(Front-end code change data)

----------------

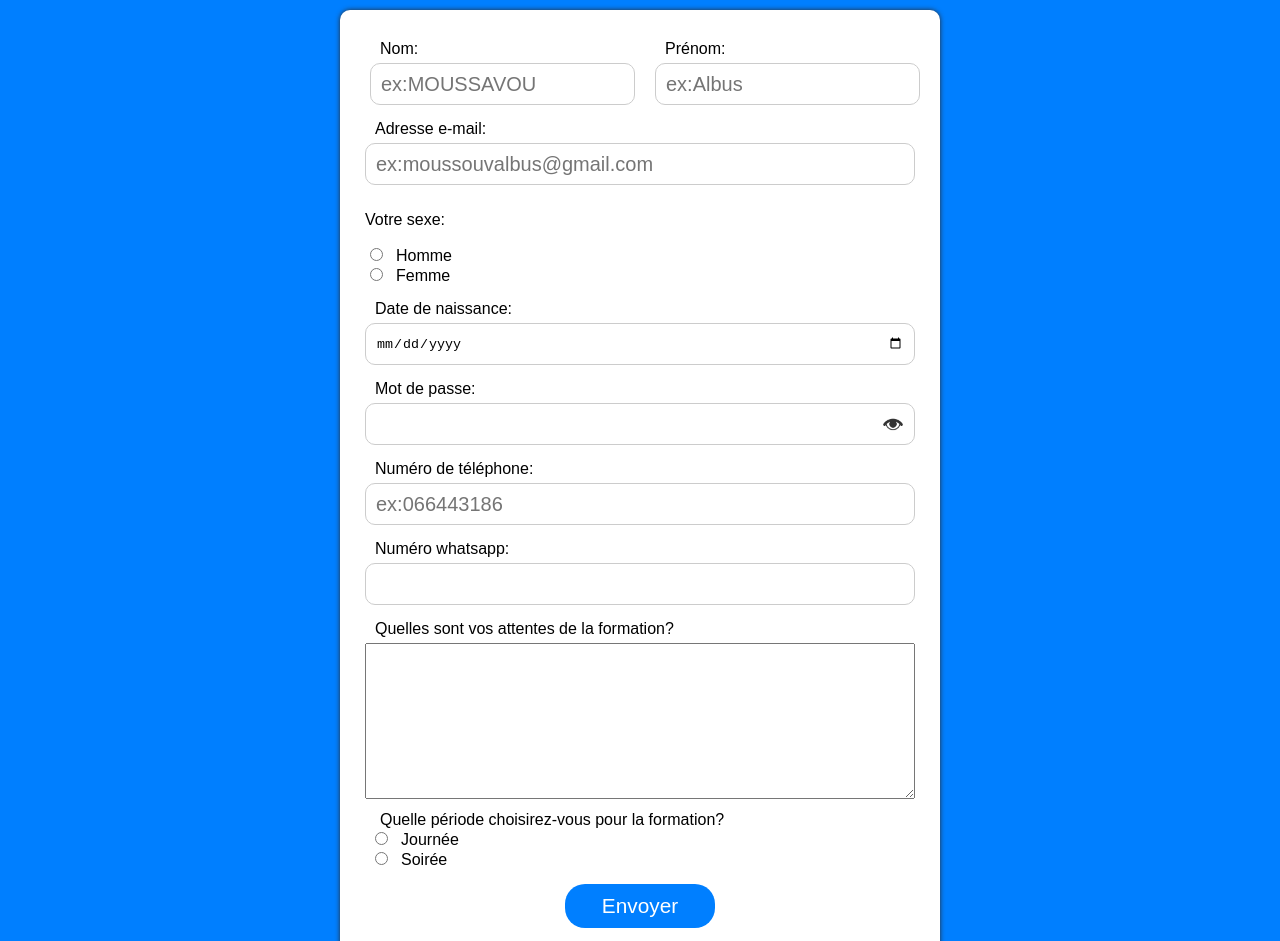
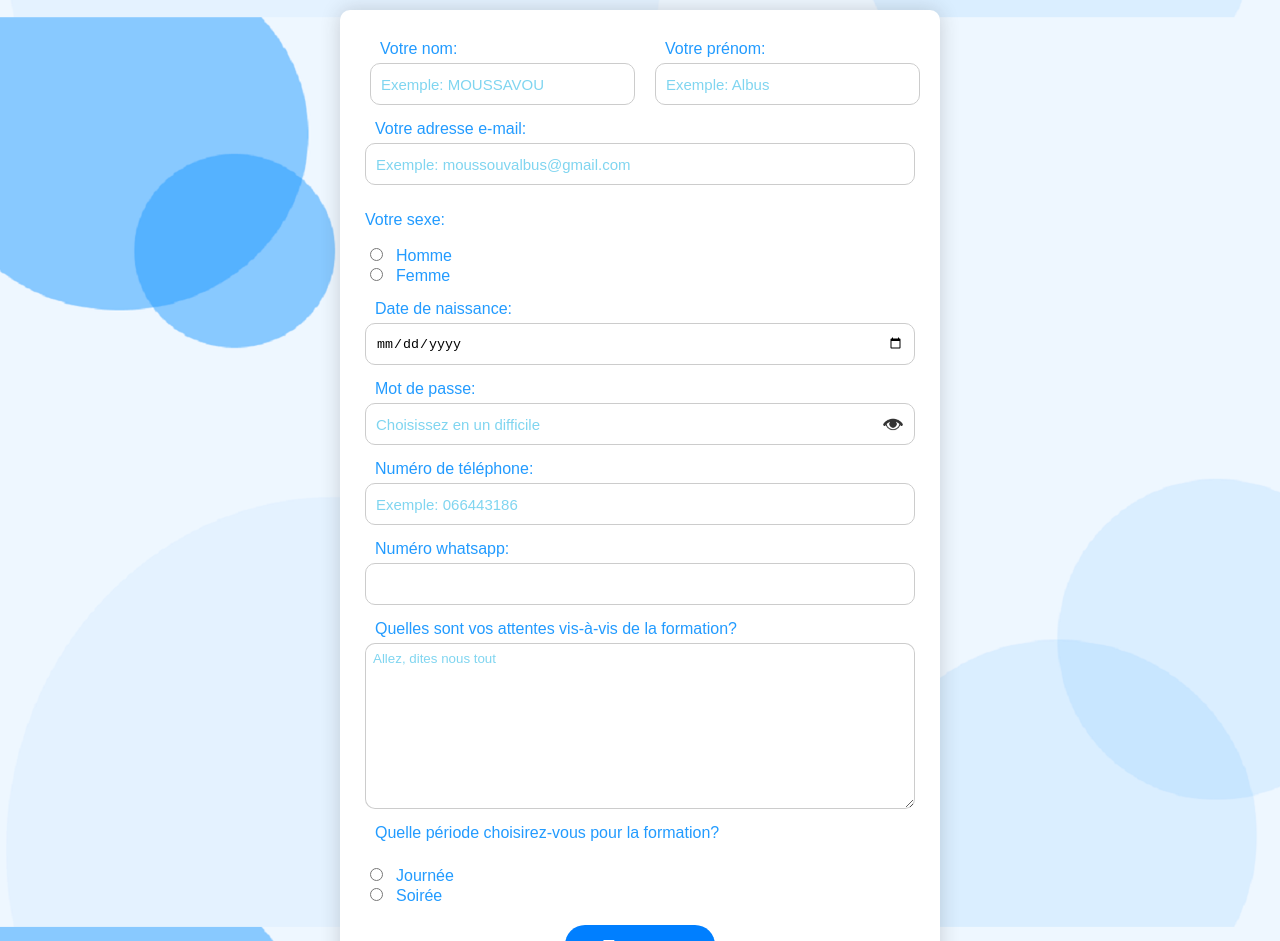
Before and after one commit to Yanick89/inscription-form, a plain HTML site: page index.html in a window 1280 px wide. Shown: the part 80-1021 px from the top of the page. Drawn offline with Linux system fonts and the light colour scheme.

Commit message:
Version 2 du formulaire

```diff
--- a/assets/css/style.css
+++ b/assets/css/style.css
@@ -2,39 +2,40 @@ body{
 	margin: 0;
 	padding: 0;
 	font-family: 'montserrat', sans-serif;
-	background-color: #007fff;
-	color: #000;
+	background-image: url("../img/fond.png");
+    background-size: 100%;
+    background-position: center;
+	color: #229BFF;
 }
 
 
 main{
-
-	margin: 20px auto;
+		margin: 20px auto;
 }
 
 
 main h2{
 	font-size: 2em;
 	text-align: center;
-	color: #fff;
+	color: #229BFF;
 }
 
 
-main form{
+main .commercial_form{
 	border-radius: 10px;
 	background-color: #fff;
 	margin: 0 auto;
-	box-shadow: 0 0 5px rgb(44, 43, 43);
+	box-shadow: 0 0 20px rgba(44,43,43,0.2);
 	padding: 20px;
 	width: 560px;
 }
-main form .bloc{
+main .commercial_form .bloc{
 	display: flex;
 	flex-wrap: wrap;
 	box-sizing: content-box;
 }
 
-main form .bloc .boxBloc{
+main form .bloc .blocnomprenom{
 	display: flex;
 }
 
@@ -43,7 +44,7 @@ main .bloc label{
 	padding: 5px 10px;
 }
 
-main .bloc_1, .bloc_2{
+main .bloc_nom, .bloc_prenom{
 	display: flex;
 	flex-direction: column;
 	margin: 0px;
@@ -51,21 +52,41 @@ main .bloc_1, .bloc_2{
 	width: 265px;
 }
 
-main .bloc_3, .bloc_4,
-.bloc_5, .bloc_5,
-.bloc_6, .bloc_7,
-.bloc_8, .bloc_9,
-.bloc_10{
+main .bloc_mail, .bloc_sexe,
+.bloc_birthdate,
+.bloc_mdpasse, .bloc_telephone,
+.bloc_telwhatsapp, .bloc_attentes,
+.bloc_periode{
 	display: flex;
 	flex-direction: column;
 	width: 100%;
 	margin: 5px;
 }
 
-.bloc_11{
+.bloc_peridode{
 	margin-top: 2px;
 	padding-left: 10px;
 	padding-top: 5px;
+}
+
+.commercial_form input {
+    outline: none;
+}
+
+.commercial_form input::placeholder {
+    color: rgba(0,171,225,0.5)
+}
+
+.commercial_form textarea::placeholder {
+    color: rgba(0,171,225,0.5)
+}
+
+.commercial_form input:focus {
+    box-shadow: 0px 0px 3px #229BFF;
+}
+
+.commercial_form textarea:focus {
+    box-shadow: 0px 0px 3px #229BFF;
 }
 
 main .bloc input[type="texte"],
@@ -79,7 +100,7 @@ input[type="tel"]{
 	margin: 0px;
 	border: 1px solid #ccc;
 	border-radius: 10px;
-	font-size: 20px;
+	font-size: 15px;
 }
 
 main .bloc input[type="date"]{
@@ -99,6 +120,14 @@ main .bloc input[type="password"]{
 	border: 1.5px solid #ccc;
 }
 
+.commercial_form textarea {
+    outline: none;
+font-family: 'montserrat', sans-serif;
+    border: 1px solid rgba(0,0,0,0.2);
+    border-radius: 10px;
+    padding: 7px;
+
+}
 
 main .btnEnvoi{
 	display: flex;
@@ -107,6 +136,7 @@ main .btnEnvoi{
 }
 
 main .btnEnvoi input[type="submit"]{
+    cursor: pointer;
 	padding: 10px 20px;
 	font-size: 1.3em;
 	width: 150px;
@@ -117,8 +147,8 @@ main .btnEnvoi input[type="submit"]{
 }
 
 main input[type=submit]:hover{
-	background-color: #74d0f1;
-	cursor: pointer;
+	box-shadow: 0px 0px 10px #007fff;
+    transition: 400ms ease-in-out;
 }
 
 @media (max-width: 600px) {
@@ -131,21 +161,21 @@ main input[type=submit]:hover{
 		text-align: center;
 	}
 
-	form{
+	commercial_form {
 		width: 50%;
 		height: 80%;
 		padding: 10px 20px;
 	}
 
-	form input[type="text"]{
+	commercial_form input[type="text"]{
 		width: 90%;
 	}
 
-	form input[type="submit"]{
+	commercial_form input[type="submit"]{
 		margin: 50px;
 	}
 
-	form input textarea{
+	.commercial_form input textarea{
 		width: 90%;
 		margin: 50px;
 	}
--- a/index.html
+++ b/index.html
@@ -11,59 +11,59 @@
 <body>
 	<main>
 		<h2>Inscription</h2>
-		<form action="traitement/traitement.php" method="GET">
+		<form class="commercial_form" action="traitement/traitement.php" method="GET">
 			<div class="bloc">
-				<div class="boxBloc">
-					<div class="bloc_1">
-					<label class="label" for="nom">Nom:</label>
-					<input placeholder="ex:MOUSSAVOU"  type="texte" id="nom" name="nom" required="required">
+				<div class="blocnomprenom">
+					<div class="bloc_nom">
+					<label class="label" for="nom">Votre nom:</label>
+					<input placeholder="Exemple: MOUSSAVOU"  type="texte" id="nom" name="nom" required="required">
 				</div>
 
-				<div class="bloc_2">
-					<label class="label" for="prenom">Prénom:</label>
-					<input placeholder="ex:Albus"   type="texte" id="prenom" name="prenom">
+				<div class="bloc_prenom">
+					<label class="label" for="prenom">Votre prénom:</label>
+					<input placeholder="Exemple: Albus"   type="texte" id="prenom" name="prenom">
 				</div>
 				</div>
 
-				<div class="bloc_3">
-					<label  for="mail">Adresse e-mail:</label>
-					<input placeholder="ex:moussouvalbus@gmail.com"   type="e-mail" id="mail" name="mail">
+				<div class="bloc_mail">
+					<label  for="mail">Votre adresse e-mail:</label>
+					<input placeholder="Exemple: moussouvalbus@gmail.com"   type="e-mail" id="mail" name="mail">
 				</div>
 
-				<div class="bloc_4">
+				<div class="bloc_sexe">
 					<p>Votre sexe:</p>
 					<div><input type="radio" name="genre" id="h"><label for="h">Homme</label></div>
 					<div><input type="radio" name="genre" id="f"><label for="f">Femme</label></div>
 				</div>
 
-				<div class="bloc_5">
+				<div class="bloc_birthdate">
 					<label for="age">Date de naissance:</label>
-					<input placeholder="ex:14/12/94" type="date" id="age" name="age">
+					<input type="date" id="age" name="age">
 				</div>
 
-				<div class="bloc_6">
+				<div class="bloc_mdpasse">
 					<label for="motdepasse">Mot de passe:</label>
-					<input  type="password" id="motdepasse" name="motDePasse">
+					<input placeholder="Choisissez en un difficile" type="password" id="motdepasse" name="motDePasse">
 				</div>
 
 
-				<div class="bloc_7">
+				<div class="bloc_telephone">
 					<label for="telephone">Numéro de téléphone:</label>
-					<input placeholder="ex:066443186" type="tel" id="telephone" name="telephone">
+					<input placeholder="Exemple: 066443186" type="tel" id="telephone" name="telephone">
 				</div>
 
-				<div class="bloc_8">
+				<div class="bloc_telwhatsapp">
 					<label for="telephoneWhatsapp">Numéro whatsapp:</label>
 					<input type="tel" id="telephoneWhatsapp" name="telephoneWhatsapp">
 				</div>
 
-				<div class="bloc_9">
-					<label for="attentes">Quelles sont vos attentes de la formation?</label>
-					<textarea name="" id="attentes" cols="20" rows="10"></textarea>
+				<div class="bloc_attentes">
+					<label for="attentes">Quelles sont vos attentes vis-à-vis de la formation?</label>
+					<textarea placeholder="Allez, dites nous tout" name="" id="attentes" cols="20" rows="10"></textarea>
 					<!-- <input  type="texte" id="attentes" name="objectif" > -->
 				</div>
 
-				<div class="bloc_11">
+				<div class="bloc_periode">
 					<label for="periode">Quelle période choisirez-vous pour la formation?</label><br>
 					<div><input type="radio" name="heure" id="journe"><label for="journe">Journée</label></div>
 					<div><input type="radio" name="heure" id="soire"><label for="soire">Soirée</label></div>
```
Also changed, not shown: assets/img/fond.png (added).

----------------

[What is required] Scan the records above for the string "color", then select every line that holds it.

[Output]
-	background-color: #007fff;
-	color: #000;
+	color: #229BFF;
-	color: #fff;
+	color: #229BFF;
 	background-color: #fff;
+    color: rgba(0,171,225,0.5)
+    color: rgba(0,171,225,0.5)
-	background-color: #74d0f1;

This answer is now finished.